Creaking, achy joints are often considered a sign of age—years of wear and tear breaking down the bone tissue in your body. That isn’t necessarily the case, however. Conditions like rheumatoid arthritis can severely damage and deform joints, causing you pain and restricting your ability to move. Although there are many different ways people develop joint damage, rheumatoid arthritis is actually an autoimmune disease—and it needs early, aggressive care to save your mobility and independence.
About Your Autoimmune Arthritis
As an autoimmune disease, no one is sure what exactly causes rheumatoid arthritis. For some reason, your body’s own immune system mistakenly attacks your joint tissues. This creates inflammation, swelling, and damage. The disease actually attacks the all-important lubricating linings in your joints that allows your limbs to move smoothly, rather than the bone tissue itself. Without treatment, however, the inflammation can spread to the protective cartilage caps and the bones.
Unfortunately, like other autoimmune diseases, there is no cure for this condition. It impacts more women than men, and it’s not limited by old age, either.

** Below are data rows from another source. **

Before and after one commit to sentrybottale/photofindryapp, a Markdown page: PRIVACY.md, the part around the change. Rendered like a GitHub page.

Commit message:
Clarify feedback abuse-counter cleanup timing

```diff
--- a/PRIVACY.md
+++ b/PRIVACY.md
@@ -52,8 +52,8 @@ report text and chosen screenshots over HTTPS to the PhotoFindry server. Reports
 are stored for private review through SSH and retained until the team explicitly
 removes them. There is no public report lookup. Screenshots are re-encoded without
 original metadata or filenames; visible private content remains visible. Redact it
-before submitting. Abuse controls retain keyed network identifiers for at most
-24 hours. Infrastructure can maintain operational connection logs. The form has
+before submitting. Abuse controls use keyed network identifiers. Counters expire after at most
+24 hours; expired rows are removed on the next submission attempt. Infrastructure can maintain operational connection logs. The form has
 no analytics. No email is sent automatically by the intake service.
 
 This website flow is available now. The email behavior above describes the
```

You can develop it at any time, though it’s most common after the age of 30. While having a family member with the condition does increase your risk for developing it yourself, most people get it randomly without any family history of the problem.

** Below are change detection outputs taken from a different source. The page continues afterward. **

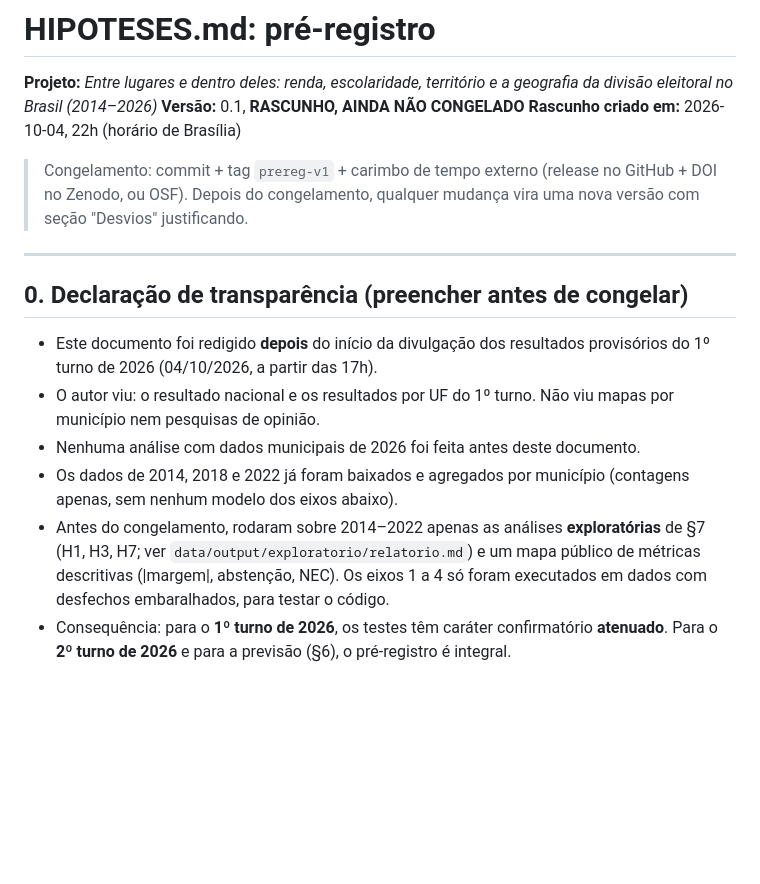
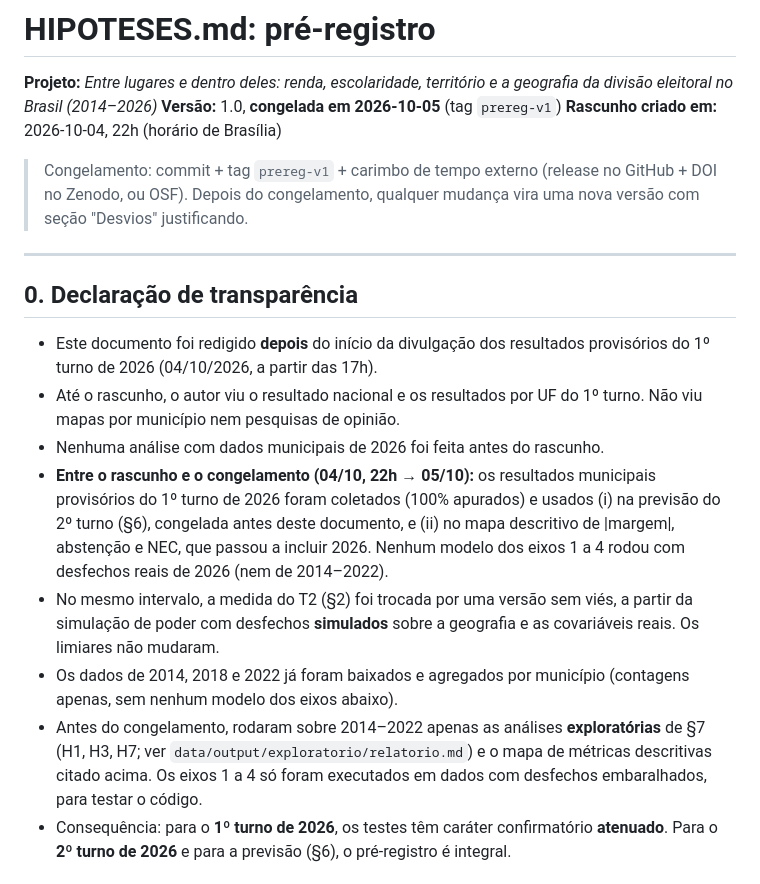
Before and after one commit to mchqueiroz/eleicao, a Markdown page: HIPOTESES.md, the part around the change. Rendered like a GitHub page; blank space fills up the shorter version.

Commit message:
Pré-registro v1.0: §0 completo e congelamento

```diff
--- a/HIPOTESES.md
+++ b/HIPOTESES.md
@@ -1,7 +1,7 @@
 # HIPOTESES.md: pré-registro
 
 **Projeto:** *Entre lugares e dentro deles: renda, escolaridade, território e a geografia da divisão eleitoral no Brasil (2014–2026)*
-**Versão:** 0.1, **RASCUNHO, AINDA NÃO CONGELADO**
+**Versão:** 1.0, **congelada em 2026-10-05** (tag `prereg-v1`)
 **Rascunho criado em:** 2026-10-04, 22h (horário de Brasília)
 
 > Congelamento: commit + tag `prereg-v1` + carimbo de tempo externo (release no GitHub + DOI no Zenodo, ou OSF).
@@ -9,13 +9,15 @@
 
 ---
 
-## 0. Declaração de transparência (preencher antes de congelar)
+## 0. Declaração de transparência
 
 - Este documento foi redigido **depois** do início da divulgação dos resultados provisórios do 1º turno de 2026 (04/10/2026, a partir das 17h).
-- O autor viu: o resultado nacional e os resultados por UF do 1º turno. Não viu mapas por município nem pesquisas de opinião.
-- Nenhuma análise com dados municipais de 2026 foi feita antes deste documento.
+- Até o rascunho, o autor viu o resultado nacional e os resultados por UF do 1º turno. Não viu mapas por município nem pesquisas de opinião.
+- Nenhuma análise com dados municipais de 2026 foi feita antes do rascunho.
+- **Entre o rascunho e o congelamento (04/10, 22h → 05/10):** os resultados municipais provisórios do 1º turno de 2026 foram coletados (100% apurados) e usados (i) na previsão do 2º turno (§6), congelada antes deste documento, e (ii) no mapa descritivo de |margem|, abstenção e NEC, que passou a incluir 2026. Nenhum modelo dos eixos 1 a 4 rodou com desfechos reais de 2026 (nem de 2014–2022).
+- No mesmo intervalo, a medida do T2 (§2) foi trocada por uma versão sem viés, a partir da simulação de poder com desfechos **simulados** sobre a geografia e as covariáveis reais. Os limiares não mudaram.
 - Os dados de 2014, 2018 e 2022 já foram baixados e agregados por município (contagens apenas, sem nenhum modelo dos eixos abaixo).
-- Antes do congelamento, rodaram sobre 2014–2022 apenas as análises **exploratórias** de §7 (H1, H3, H7; ver `data/output/exploratorio/relatorio.md`) e um mapa público de métricas descritivas (|margem|, abstenção, NEC). Os eixos 1 a 4 só foram executados em dados com desfechos embaralhados, para testar o código.
+- Antes do congelamento, rodaram sobre 2014–2022 apenas as análises **exploratórias** de §7 (H1, H3, H7; ver `data/output/exploratorio/relatorio.md`) e o mapa de métricas descritivas citado acima. Os eixos 1 a 4 só foram executados em dados com desfechos embaralhados, para testar o código.
 - Consequência: para o **1º turno de 2026**, os testes têm caráter confirmatório **atenuado**. Para o **2º turno de 2026** e para a previsão (§6), o pré-registro é integral.
 
 ## 1. Definições comuns
```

Symptoms and Damage
As your immune system attacks the linings responsible for lubricating your joints, you develop inflammation and pain that can make it hard to use that limb. Normally symptoms begin in smaller joints, like your toes, and affect both sides of your body equally. You may notice your aching joints appear red and swollen, and feel tender for weeks at a time, then seem to improve before flaring up again. Your joints will be particularly stiff in the morning. Many people also struggle with fatigue and even low-grade fevers when symptoms flare up.
As the damage progresses, the inflammation and pain will move to other joints in your feet, hands, arms and legs. You’ll slowly lose mobility from pain and stiffness. The damage can even deform your joints, so you struggle to wear shoes comfortably and use your feet at all. The disease can begin to affect your organs and other non-joint structures in your body over time, too. Your eyes and mouth may dry out. Inflamed blood vessels can lead to skin, nerve, and organ problems. You may be prone to anemia as well.

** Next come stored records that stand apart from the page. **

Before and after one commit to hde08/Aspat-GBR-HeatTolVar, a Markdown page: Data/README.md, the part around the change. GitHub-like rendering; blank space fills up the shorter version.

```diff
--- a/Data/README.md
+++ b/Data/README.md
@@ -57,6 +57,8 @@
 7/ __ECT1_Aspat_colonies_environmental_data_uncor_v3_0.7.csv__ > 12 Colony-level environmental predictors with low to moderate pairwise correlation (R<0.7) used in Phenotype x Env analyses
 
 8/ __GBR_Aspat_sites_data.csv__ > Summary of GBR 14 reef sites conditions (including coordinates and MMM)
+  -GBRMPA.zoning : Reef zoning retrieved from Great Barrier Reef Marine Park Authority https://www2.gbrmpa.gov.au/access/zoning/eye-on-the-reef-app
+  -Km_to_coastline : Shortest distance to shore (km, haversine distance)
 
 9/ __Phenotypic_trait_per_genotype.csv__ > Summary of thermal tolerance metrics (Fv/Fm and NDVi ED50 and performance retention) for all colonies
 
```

Controlling the Disease
Even though there isn’t a cure for rheumatoid arthritis, there are plenty of aggressive treatments that can control the disease, limit damage, maintain your joints, and help you keep your mobility. Catching the condition early is the key to living with it. Once your condition has been diagnosed, our Aadvanced Foot Care Associates will help you manage your feet and maintain your mobility as much as possible.
First treatment steps involve eliminating inflammation in your joints as quickly as possible to halt the damage. This will mean medications to control inflammation—though which ones are best for you will depend on the severity of your condition and your body’s unique response to the treatment. At-home methods like applying ice may temporarily ease inflammation and swelling pain as well. Wearing comfortable shoes and possibly orthotics to cushion and support your feet may help discomfort. You may need therapy to learn techniques to maintain range of motion and mobility. Controlled exercise programs can be a big help with this as well. Ultimately, we’ll work with you to make sure all your needs are met.
Rheumatoid arthritis is a serious, chronic condition that can cause debilitating pain and deformities. As it progresses, it can limit your mobility and make life difficult for you. Don’t let your feet reach that point. Treating this disease can help control its progression, alleviate your pain, and maintain range of motion and joint usage.
Let our team at Aadvanced Foot Care Associates help you provide the best possible care for your lower limbs today. Contact our New York office locations for more information through our website. You can also call us directly: (718) 896-4433 for our Rego Park office, (516) 822-9595 for our Plainview location, or (718) 969-2266 for our Flushing office.